I don’t know about you, but I am tired of the challenging texts from the Gospel of Matthew. So, I thought I would instead tackle the Philippians text from the Apostle Paul. After all, what could be challenging about being Paul?!
This letter to the Philippians is my favorite book in the Bible. It is written by Paul to his beloved congregation in Philippi, a pastor’s letter to a group of friends and colleagues. Sounds good so far, right? Except, by now, Pastor Paul is in prison, in Rome, where he will die, in a few months, in a year or two. We don’t quite know, but he apparently died in Rome, executed by the Roman authorities.
How, I wonder, can he be so cheerful? Rejoice, he says. How can he be rejoicing when he is about to die because he loves Jesus? But he says, Rejoice, again and again. He says, don’t worry about anything. Just trust God.
I want to say, “Pastor Paul, do you know what you are talking about? Of course we are worried about lot of things. There’s a lot going on in our lives, in our church, in our community, in our nation, in the world. Aren’t you paying attention? Between the bills and the hurricanes and the possibility of another war, there is a lot to be worried about.”

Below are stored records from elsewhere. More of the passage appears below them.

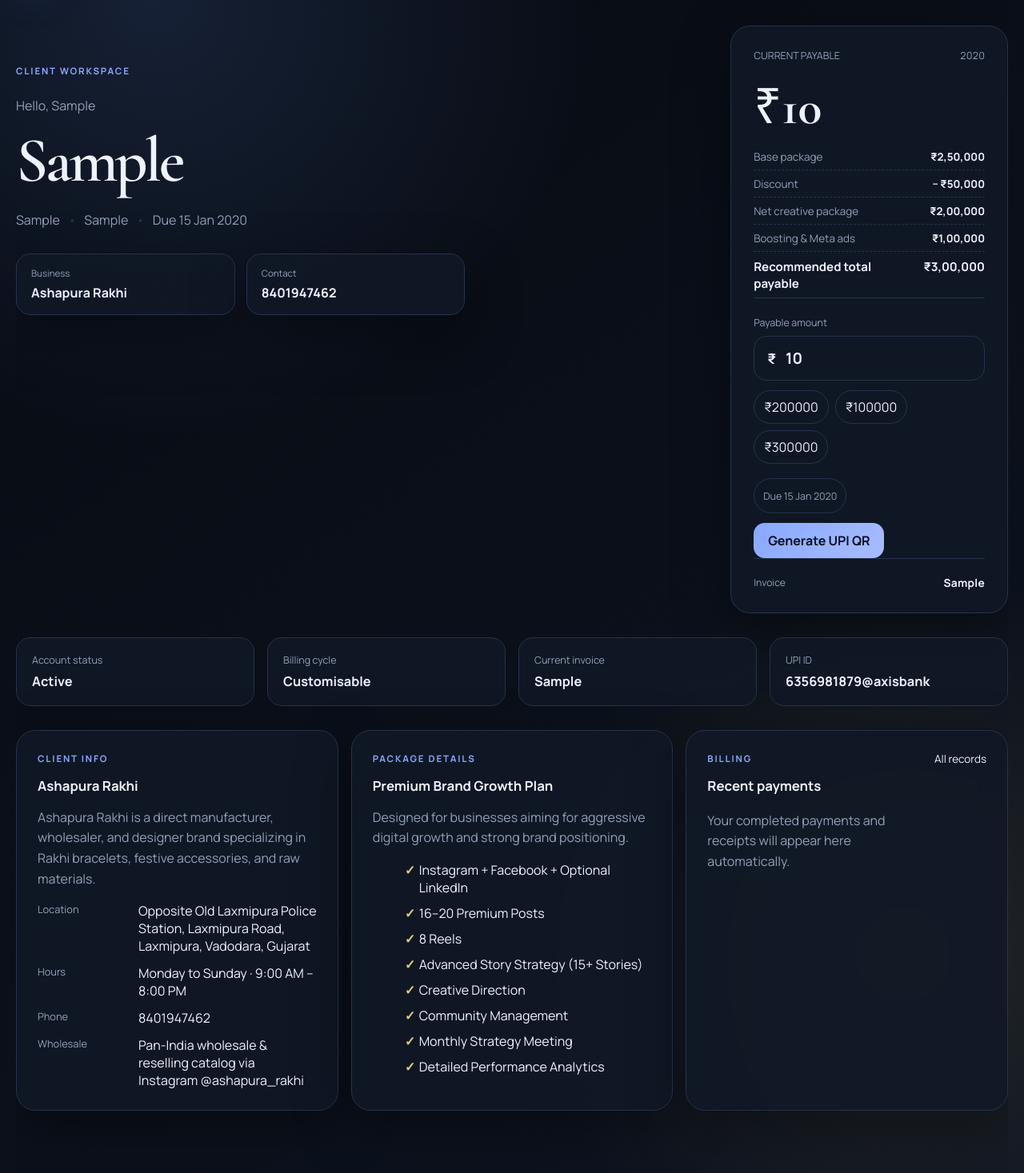
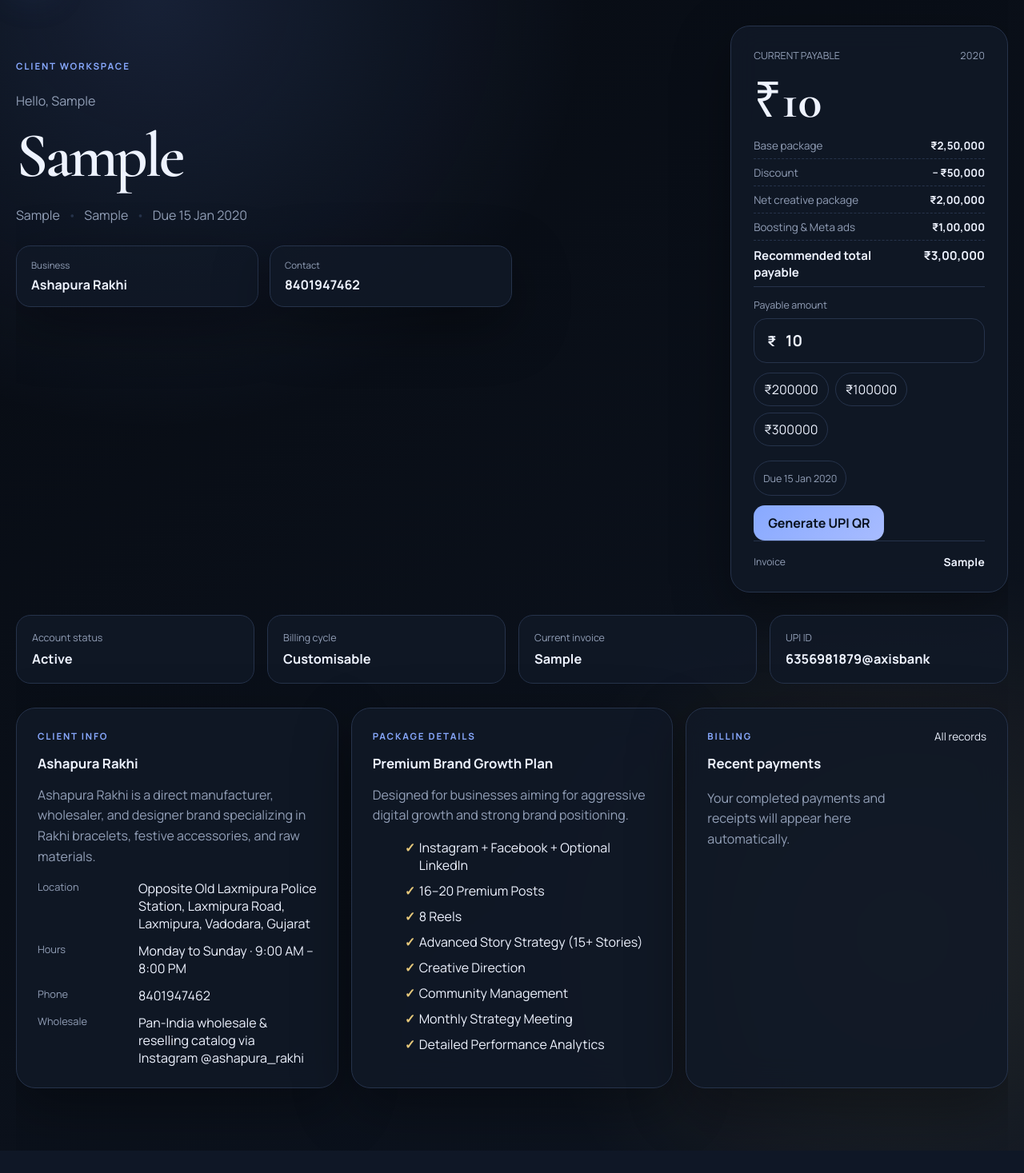
Before and after one commit to gitwork3054/techfinitys_paymentgateway, a Django app: page / in a window 1280 px wide. Shown: the part 82-1549 px from the top of the page at 80% size. After the commit the page ends 1521 px from the top, so only its background shows below. Run offline with Django 5.2, Linux system fonts and the light colour scheme; a user stored in the database is signed in; tables that the repository leaves empty hold one stand-in row (values such as "Sample post").

Commit message:
Tighten dashboard hero spacing and billing alignment

```diff
--- a/portal/static/portal/app.css
+++ b/portal/static/portal/app.css
@@ -465,3 +465,51 @@ main{width:min(1240px,calc(100% - 34px));padding-top:32px}
   .responsive-table td:before{content:attr(data-label);display:block;color:var(--muted);font-size:.72rem;margin-bottom:3px}
   .due .amt{font-size:clamp(2.4rem,12vw,3.7rem)}
 }
+
+/* Dashboard spacing refinement */
+.hero-refined{
+  min-height:auto;
+  align-items:stretch;
+  margin-bottom:28px;
+}
+.hero-refined .hero-copy{
+  padding:42px 0 18px;
+  align-self:start;
+}
+.hero-refined .due{
+  align-self:start;
+}
+.hero-inline-cards-2{
+  grid-template-columns:repeat(2,minmax(0,1fr));
+  max-width:620px;
+  margin-top:24px;
+}
+.hero-refined + .metrics{
+  margin-top:12px;
+}
+.advanced-grid{
+  margin-top:22px;
+}
+.due{
+  min-height:0;
+}
+.due .amt{
+  margin:18px 0 16px;
+}
+.math-mini{
+  margin-bottom:14px;
+}
+.payable-box{
+  margin-top:0;
+}
+.invoice-footer{
+  padding-top:16px;
+}
+@media(max-width:1120px){
+  .hero-inline-cards-2{grid-template-columns:1fr 1fr;max-width:none}
+  .hero-refined{gap:18px;margin-bottom:18px}
+}
+@media(max-width:620px){
+  .hero-inline-cards-2{grid-template-columns:1fr}
+  .hero-refined .hero-copy{padding-top:26px}
+}
```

But Pastor Paul, if he were writing today to St John Lutheran Church, would have no concern about our fears, our worries. Instead, he would be telling us to pay attention to how we treat others. He would say, “Find a way to agree with each other, because it’s what Jesus wants. Remember all that you have done together in ministry, in Jesus’ name. Focus on the good things, whatever is true, honorable, just, and pleasing to God. Focus on those things in your relationships with each other and you will know God’s peace.”
Many times, we have experiences or events in our lives that begin with grief and distress that later become cause for rejoicing. That’s the way God works.
… Norris and Susan and I were in Orlando for Synod Assembly this past week. We heard lots of stories of congregations and ministries, from the speakers and at tables over meals. These stories are about rejoicing despite crummy situations. Here are some of them.
There is a lot of bad press about the youth of today. They do this or that, they don’t do this or that. But we were all rejoicing one afternoon when thirteen young got themselves excused from school to attend the Assembly. They all took a turn saying what being at the Assembly meant to them. Their answers were all different, but all said how much they were learning, and how they felt valued by being invited to fully participate in the Assembly. Of course, the youth also rejoiced in being fed chips and soft drinks every evening.
… When we – the Florida Bahamas Synod – were gathered last year in Assembly, we learned of the mass shooting at the Pulse Night Club. At this Assembly, three chaplains spoke about that night. Gathered with family members at a nearby hotel, the chaplains waited with them for news. What had happened? Whose child was alive? Whose child was injured? Whose sibling was lying dead on the floor?
You may remember the event. The Pulse was a popular club. Many who went there often were gay or lesbian or transgender. Some were single women who felt safe there; no one would try to assault them there.
As they waited, some other pastors and chaplains arrived at the hotel. They came carrying large Bibles and an attitude about the young people who frequented the Pulse. The Lutheran pastors made it clear that they were there to minister to all the families, without judgment. The people in the room were hurting. Many families were just in that moment learning that their children were homosexual. They didn’t need to hear that their children were sinners who would never see the face of God. They needed to hear that God loved them and their children, and that Jesus wept with them and cared about their pain.
I wept as I heard the chaplains tell the story. And I rejoiced that they – and we Lutherans through them – were there that horrible night bring Jesus to hurting families.
… We elected a new Bishop at this assembly, and it is cause for rejoicing. There are many reasons for Latino and Latina people to be fearful. They are often arrested simply because their skin is brown, or because they live in Miami.
Pedro Suarez is from Venezuela, and many parts of the US. He is a trained mission developer and redeveloper. At first, I simply wanted to hear a different voice, a different perspective on ministry in Florida than that told by white male pastors. So, I voted for him.
As we got to know him, I realized I was supporting him not because of his different heritage but because I believed he is the best candidate of the group. The others were all good, but Pedro stood out as the right person for the Synod at this time. When I was standing in line to congratulate him, I heard people say, “We have changed the church in Florida today.” I and many others are rejoicing in this election.
… There is much to fear in our world these days. There is much that is not right, not just, not honorable, not pleasing to God. We could dwell on the bad news, in the world, or in our personal lives.
Or we can rejoice in what is good, what is honorable and pleasing to God. I hope you will pay attention this week and find some things worthy of rejoicing.
Please pray with me. God of hope, lead us to see the world through your eyes. Help us recognize those who are hurting, and offer to ease their pain in some way. Help us also to notice those reasons for rejoicing and take time to celebrate. Amen